___ Source data

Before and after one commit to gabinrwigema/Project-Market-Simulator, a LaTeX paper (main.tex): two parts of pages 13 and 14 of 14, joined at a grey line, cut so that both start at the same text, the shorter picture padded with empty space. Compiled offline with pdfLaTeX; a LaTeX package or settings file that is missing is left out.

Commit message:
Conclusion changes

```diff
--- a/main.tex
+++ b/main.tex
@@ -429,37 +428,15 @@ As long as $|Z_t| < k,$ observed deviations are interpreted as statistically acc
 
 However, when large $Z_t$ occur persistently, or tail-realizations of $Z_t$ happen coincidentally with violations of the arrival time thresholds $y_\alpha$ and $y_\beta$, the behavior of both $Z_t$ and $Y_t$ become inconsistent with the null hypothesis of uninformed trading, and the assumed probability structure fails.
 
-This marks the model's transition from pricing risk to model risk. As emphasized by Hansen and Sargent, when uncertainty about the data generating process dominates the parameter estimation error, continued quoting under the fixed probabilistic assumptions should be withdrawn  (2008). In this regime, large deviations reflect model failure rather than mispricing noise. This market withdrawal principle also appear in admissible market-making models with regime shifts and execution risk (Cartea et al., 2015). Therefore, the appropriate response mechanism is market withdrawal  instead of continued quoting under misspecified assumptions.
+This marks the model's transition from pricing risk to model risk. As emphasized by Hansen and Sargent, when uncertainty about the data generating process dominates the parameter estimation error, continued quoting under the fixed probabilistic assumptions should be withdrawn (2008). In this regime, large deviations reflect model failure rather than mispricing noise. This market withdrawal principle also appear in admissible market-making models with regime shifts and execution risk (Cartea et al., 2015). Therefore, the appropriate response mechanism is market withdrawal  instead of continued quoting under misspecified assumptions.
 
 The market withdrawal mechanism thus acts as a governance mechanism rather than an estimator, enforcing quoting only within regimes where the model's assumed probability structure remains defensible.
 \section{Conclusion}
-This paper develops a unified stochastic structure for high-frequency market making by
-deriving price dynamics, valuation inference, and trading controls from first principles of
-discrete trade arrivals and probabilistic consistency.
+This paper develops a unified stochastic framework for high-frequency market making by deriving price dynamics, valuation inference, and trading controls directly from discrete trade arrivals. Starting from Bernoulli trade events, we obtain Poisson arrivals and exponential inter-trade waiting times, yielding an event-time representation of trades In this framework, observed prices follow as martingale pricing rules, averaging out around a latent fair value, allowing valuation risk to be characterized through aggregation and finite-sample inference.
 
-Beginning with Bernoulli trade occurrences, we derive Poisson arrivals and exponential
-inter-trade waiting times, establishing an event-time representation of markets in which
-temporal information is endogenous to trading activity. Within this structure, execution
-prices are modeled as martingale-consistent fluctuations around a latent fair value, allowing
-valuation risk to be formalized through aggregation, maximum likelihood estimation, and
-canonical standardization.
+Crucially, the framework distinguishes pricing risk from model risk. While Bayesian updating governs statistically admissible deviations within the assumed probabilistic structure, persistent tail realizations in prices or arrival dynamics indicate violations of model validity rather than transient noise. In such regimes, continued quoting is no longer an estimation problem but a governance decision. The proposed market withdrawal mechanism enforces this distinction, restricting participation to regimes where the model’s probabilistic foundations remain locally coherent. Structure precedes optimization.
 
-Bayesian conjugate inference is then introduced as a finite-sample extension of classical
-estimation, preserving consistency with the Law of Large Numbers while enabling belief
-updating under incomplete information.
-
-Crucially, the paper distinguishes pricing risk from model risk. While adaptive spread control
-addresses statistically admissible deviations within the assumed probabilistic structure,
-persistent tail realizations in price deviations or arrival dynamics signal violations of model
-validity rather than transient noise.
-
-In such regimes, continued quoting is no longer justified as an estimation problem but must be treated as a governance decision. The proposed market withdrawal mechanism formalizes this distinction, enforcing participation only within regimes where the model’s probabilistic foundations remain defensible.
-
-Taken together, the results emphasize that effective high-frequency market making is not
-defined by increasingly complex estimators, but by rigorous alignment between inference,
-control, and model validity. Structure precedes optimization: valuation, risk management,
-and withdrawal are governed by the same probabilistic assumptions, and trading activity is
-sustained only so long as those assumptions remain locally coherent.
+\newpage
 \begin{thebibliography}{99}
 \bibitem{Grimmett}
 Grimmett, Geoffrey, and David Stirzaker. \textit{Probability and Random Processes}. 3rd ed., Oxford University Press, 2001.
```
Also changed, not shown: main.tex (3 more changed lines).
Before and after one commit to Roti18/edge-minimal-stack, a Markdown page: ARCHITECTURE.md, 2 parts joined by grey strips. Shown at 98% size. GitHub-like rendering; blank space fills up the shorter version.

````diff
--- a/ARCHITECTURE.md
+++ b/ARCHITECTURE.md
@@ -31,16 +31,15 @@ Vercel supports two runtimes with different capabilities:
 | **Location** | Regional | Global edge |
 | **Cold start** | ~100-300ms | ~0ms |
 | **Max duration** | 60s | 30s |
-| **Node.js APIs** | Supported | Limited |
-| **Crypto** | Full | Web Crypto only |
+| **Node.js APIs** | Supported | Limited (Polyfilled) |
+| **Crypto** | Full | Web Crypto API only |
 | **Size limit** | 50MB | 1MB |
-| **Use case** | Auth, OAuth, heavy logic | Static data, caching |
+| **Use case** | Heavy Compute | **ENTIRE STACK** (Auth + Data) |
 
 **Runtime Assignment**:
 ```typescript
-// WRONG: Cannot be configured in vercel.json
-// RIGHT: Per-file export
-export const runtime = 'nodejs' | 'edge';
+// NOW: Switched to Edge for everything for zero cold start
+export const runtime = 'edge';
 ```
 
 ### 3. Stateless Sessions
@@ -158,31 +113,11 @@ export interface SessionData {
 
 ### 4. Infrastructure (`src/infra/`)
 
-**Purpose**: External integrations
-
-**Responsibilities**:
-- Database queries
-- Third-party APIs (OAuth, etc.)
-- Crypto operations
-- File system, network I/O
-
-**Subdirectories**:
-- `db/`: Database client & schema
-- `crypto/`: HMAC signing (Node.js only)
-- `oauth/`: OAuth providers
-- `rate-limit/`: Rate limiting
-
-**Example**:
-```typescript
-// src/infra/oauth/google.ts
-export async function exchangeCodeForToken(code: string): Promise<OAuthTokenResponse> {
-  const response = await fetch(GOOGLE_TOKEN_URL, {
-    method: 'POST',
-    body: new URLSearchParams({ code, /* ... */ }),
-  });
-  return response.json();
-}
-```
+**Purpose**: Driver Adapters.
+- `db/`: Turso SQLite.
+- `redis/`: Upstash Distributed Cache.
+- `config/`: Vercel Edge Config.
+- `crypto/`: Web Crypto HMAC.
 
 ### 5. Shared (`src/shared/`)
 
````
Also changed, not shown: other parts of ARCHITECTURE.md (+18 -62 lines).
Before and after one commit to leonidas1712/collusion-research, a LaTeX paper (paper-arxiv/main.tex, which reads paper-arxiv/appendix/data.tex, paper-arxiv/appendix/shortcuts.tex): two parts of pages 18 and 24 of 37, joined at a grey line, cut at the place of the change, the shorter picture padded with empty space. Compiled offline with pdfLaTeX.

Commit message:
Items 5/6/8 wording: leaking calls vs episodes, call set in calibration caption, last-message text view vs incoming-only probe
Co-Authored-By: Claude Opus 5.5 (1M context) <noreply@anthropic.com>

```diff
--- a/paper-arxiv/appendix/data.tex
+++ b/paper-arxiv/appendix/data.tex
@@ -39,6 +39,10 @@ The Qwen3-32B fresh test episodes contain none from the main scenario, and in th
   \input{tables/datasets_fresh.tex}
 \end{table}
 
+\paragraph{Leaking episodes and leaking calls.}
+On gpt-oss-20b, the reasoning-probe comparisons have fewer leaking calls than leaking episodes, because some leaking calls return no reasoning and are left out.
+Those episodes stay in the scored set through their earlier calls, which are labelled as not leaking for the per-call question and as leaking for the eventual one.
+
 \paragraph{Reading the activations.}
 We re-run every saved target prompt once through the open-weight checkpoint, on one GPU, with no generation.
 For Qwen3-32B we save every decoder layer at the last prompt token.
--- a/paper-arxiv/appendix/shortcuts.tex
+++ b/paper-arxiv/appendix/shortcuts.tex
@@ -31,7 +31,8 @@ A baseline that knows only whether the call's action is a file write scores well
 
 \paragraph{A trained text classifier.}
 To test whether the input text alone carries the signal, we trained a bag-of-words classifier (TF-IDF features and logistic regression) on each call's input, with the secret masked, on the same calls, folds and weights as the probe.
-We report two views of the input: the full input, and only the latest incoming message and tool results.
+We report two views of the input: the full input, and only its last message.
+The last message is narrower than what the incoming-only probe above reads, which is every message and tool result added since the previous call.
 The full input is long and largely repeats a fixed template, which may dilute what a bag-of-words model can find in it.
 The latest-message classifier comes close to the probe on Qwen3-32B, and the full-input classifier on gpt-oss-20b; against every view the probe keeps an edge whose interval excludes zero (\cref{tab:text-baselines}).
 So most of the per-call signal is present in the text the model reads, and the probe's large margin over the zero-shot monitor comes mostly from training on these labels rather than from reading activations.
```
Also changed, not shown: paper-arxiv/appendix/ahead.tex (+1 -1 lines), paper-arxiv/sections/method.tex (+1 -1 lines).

______

Activity - Scan the lines above for "paragraph", then copy every one that has it.

Written response -
+\paragraph{Leaking episodes and leaking calls.}
 \paragraph{Reading the activations.}
 \paragraph{A trained text classifier.}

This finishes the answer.